Where Redalie goes wrong (p. 285) is in seeing 1 Tim. 5.17-19 as at odds with Acts 20. In the Pastorals, elders are worthy of double honor, which may well mean double pay. But being worthy of pay, as all workmen are according to Jesus and Paul, is one thing, and accepting pay and support is another. It is a mistake to assume that Paul would not accept support under any circumstances because it was believed it would compromise his freedom and the free offer of the Gospel. Clearly, this idea doesn’t work in the face of the end of Philippians and 2 Cor. 8-9 where Paul is clear enough that he has received and accepted and used the support of the church in Philippi. The issue in Corinth is avoiding patronage. The Pastorals do stress that elders should not be lovers of money or money-grubbers but that is one thing, being paid for one’s work is another.

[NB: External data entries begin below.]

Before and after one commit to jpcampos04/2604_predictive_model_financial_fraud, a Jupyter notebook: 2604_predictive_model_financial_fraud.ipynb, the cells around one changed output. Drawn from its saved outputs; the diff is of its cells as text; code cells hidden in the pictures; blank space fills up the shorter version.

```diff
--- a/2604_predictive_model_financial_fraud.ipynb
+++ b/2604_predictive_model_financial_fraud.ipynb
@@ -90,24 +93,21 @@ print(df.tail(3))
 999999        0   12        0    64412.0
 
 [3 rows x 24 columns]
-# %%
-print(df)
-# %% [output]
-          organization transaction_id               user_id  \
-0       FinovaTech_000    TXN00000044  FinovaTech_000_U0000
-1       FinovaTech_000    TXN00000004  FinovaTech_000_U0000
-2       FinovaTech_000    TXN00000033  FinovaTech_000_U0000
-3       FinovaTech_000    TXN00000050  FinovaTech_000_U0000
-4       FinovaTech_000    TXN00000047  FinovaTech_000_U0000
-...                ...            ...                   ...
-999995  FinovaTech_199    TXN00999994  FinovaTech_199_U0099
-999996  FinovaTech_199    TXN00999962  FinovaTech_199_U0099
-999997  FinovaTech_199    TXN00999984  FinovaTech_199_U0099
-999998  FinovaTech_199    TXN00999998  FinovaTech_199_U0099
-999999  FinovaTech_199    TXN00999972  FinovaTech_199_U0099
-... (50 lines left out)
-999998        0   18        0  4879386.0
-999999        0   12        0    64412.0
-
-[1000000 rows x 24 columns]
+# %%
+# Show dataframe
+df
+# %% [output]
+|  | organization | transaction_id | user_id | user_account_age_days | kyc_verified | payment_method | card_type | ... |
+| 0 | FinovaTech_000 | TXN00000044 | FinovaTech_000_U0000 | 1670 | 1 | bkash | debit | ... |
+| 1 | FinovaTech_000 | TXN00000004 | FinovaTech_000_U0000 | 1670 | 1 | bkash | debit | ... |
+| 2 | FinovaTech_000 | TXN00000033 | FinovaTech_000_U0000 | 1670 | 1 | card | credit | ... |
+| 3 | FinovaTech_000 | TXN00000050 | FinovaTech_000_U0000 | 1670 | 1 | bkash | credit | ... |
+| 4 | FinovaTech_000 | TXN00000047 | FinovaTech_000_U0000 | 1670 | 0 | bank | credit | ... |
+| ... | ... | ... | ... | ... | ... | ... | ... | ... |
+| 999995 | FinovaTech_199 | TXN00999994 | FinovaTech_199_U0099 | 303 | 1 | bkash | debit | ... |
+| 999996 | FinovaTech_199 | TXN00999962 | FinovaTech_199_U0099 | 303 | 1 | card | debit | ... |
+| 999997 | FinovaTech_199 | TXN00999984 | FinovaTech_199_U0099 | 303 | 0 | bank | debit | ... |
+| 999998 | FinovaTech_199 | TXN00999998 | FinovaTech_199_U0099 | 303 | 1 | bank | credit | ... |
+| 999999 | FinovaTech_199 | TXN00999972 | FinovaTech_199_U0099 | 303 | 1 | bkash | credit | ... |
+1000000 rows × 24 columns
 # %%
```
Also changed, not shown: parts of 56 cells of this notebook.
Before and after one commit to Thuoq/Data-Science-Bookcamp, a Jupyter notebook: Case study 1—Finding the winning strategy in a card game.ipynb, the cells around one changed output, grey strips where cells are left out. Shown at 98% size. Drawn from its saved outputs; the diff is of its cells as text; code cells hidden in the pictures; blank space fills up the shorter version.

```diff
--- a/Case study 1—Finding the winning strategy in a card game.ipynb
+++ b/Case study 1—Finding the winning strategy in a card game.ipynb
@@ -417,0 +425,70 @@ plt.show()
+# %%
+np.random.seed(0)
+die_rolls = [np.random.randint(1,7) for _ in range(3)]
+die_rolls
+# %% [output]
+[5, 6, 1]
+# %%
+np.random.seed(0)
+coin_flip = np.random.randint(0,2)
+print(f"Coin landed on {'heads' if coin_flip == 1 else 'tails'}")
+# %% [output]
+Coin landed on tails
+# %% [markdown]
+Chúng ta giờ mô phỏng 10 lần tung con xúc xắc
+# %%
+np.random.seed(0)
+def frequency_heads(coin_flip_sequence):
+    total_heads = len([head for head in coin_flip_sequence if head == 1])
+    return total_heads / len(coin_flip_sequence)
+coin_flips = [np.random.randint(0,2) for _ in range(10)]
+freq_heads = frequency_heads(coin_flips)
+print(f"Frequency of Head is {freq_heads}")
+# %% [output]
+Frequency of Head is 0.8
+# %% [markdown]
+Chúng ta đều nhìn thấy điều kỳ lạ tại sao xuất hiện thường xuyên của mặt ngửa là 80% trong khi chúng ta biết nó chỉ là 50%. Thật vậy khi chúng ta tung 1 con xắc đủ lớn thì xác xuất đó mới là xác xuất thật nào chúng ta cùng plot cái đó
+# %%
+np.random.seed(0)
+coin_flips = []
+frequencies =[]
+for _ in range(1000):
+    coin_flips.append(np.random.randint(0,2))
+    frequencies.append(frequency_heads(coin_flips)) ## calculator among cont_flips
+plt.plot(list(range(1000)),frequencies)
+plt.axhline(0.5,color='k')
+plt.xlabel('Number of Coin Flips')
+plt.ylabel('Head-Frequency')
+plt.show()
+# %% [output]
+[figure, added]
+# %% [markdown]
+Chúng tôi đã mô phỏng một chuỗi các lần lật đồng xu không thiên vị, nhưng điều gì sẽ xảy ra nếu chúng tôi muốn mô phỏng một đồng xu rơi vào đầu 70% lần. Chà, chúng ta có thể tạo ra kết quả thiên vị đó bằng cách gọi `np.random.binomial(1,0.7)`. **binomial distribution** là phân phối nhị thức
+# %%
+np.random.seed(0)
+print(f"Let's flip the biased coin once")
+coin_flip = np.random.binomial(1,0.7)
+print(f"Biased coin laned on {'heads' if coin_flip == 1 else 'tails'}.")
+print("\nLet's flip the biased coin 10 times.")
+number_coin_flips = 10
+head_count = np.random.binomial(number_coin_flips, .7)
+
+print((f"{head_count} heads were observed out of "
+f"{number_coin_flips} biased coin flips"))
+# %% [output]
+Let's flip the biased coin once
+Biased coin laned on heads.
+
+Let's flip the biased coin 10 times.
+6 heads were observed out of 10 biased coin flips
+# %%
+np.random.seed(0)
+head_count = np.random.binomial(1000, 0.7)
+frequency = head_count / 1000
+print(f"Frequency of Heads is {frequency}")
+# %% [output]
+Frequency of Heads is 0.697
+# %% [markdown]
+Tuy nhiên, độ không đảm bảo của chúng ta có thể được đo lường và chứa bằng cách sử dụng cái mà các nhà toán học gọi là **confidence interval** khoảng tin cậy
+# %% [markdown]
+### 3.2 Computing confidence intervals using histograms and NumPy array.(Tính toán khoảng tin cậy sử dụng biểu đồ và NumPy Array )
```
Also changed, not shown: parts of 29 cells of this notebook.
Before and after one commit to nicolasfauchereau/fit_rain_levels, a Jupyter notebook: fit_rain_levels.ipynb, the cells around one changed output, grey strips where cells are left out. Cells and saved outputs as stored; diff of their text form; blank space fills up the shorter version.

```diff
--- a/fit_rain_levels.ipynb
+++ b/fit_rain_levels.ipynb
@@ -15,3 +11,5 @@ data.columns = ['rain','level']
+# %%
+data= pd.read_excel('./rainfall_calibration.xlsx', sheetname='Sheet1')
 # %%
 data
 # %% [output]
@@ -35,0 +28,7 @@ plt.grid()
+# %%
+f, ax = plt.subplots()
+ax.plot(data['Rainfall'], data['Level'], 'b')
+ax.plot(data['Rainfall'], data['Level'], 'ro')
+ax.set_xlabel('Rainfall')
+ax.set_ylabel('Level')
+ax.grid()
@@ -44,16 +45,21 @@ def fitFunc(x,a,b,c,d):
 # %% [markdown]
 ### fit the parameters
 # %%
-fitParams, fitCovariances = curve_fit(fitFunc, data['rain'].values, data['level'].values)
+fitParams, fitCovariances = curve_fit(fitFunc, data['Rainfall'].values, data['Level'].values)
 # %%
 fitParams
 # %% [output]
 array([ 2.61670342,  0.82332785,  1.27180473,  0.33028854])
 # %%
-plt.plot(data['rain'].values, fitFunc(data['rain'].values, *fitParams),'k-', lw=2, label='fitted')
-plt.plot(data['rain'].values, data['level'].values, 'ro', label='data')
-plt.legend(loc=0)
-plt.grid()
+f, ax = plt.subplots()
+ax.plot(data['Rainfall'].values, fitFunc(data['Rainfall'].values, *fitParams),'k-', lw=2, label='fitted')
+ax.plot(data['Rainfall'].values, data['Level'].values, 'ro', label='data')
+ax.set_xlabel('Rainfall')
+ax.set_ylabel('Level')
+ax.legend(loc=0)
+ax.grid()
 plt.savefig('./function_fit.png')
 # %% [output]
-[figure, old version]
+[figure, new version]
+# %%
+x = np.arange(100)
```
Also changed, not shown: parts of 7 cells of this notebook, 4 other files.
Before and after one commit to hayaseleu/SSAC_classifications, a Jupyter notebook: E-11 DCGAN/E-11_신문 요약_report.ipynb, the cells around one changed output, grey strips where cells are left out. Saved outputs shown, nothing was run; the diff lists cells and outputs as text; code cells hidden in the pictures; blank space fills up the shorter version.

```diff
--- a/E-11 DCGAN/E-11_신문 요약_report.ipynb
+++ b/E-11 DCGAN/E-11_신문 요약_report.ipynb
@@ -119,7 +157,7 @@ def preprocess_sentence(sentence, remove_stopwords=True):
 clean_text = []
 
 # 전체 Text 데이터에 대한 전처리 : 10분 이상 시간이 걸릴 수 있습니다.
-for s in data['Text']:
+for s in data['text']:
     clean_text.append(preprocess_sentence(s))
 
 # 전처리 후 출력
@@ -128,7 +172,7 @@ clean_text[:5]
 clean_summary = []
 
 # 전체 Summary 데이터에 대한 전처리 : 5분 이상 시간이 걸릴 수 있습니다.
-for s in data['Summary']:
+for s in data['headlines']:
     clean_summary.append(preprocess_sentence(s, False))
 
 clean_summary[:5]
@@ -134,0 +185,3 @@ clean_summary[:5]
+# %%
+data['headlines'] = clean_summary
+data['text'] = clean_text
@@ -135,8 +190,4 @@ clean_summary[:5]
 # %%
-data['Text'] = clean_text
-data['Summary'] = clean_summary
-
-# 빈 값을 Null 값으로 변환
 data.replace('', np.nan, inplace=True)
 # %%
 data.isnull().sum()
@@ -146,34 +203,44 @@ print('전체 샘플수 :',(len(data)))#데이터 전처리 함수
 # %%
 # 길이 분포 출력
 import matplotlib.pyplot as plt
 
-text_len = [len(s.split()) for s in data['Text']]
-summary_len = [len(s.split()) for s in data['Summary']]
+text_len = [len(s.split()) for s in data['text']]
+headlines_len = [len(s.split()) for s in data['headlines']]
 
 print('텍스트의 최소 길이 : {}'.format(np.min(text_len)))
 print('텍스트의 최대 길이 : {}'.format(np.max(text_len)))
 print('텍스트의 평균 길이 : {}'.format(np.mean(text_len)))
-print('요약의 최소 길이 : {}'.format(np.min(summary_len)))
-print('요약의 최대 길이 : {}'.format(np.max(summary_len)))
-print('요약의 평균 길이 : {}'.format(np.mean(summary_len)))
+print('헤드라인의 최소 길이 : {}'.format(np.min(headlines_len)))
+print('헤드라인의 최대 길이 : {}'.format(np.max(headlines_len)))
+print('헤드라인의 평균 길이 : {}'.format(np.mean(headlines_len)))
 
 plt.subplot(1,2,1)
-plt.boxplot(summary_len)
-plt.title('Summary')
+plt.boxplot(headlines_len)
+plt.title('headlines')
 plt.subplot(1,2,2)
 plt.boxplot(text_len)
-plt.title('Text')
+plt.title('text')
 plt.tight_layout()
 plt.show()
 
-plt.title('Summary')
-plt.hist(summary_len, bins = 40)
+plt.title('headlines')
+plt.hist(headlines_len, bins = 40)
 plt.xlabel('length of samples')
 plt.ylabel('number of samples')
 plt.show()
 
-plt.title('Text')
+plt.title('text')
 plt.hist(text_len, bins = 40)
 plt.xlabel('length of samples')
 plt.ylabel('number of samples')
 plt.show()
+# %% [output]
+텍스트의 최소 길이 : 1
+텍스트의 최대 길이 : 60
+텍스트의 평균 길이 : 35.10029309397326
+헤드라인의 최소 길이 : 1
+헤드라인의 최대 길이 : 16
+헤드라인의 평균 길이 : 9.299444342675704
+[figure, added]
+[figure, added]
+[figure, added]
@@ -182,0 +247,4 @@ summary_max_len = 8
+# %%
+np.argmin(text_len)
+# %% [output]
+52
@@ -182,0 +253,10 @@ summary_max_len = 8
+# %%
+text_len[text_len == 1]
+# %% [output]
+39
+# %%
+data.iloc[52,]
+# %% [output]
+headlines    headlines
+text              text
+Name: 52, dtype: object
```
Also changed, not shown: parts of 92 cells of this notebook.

One of the real failings of the discussion in this essay is that there is not attempt to consider the remarks made in the context of patronage and clientage. But that is precisely the context is which: 1) Paul speaks in 1 Corinthians, as he tries to avoid patronage; and 2) why he speaks as he does about work and not being a sponge on others in the Thessalonian correspondence. In other words, he has converts who are clients, and happy to be dependent on others when they are able to work. Paul is busily circumventing this whole system of circumventing work, or co-opting and domesticating teachers and preachers by making them paid employees of some patron. Paul is providing a model to imitate when it comes to the issues of work, patrons, and clients. This can be a model for the whole community, but there is a stress in the Pastorals and in Acts that it is a model for leaders. N.B. that it is characteristic of false teachers and false prophets (see the Didache) that they are in it for the money or support, or hospitality.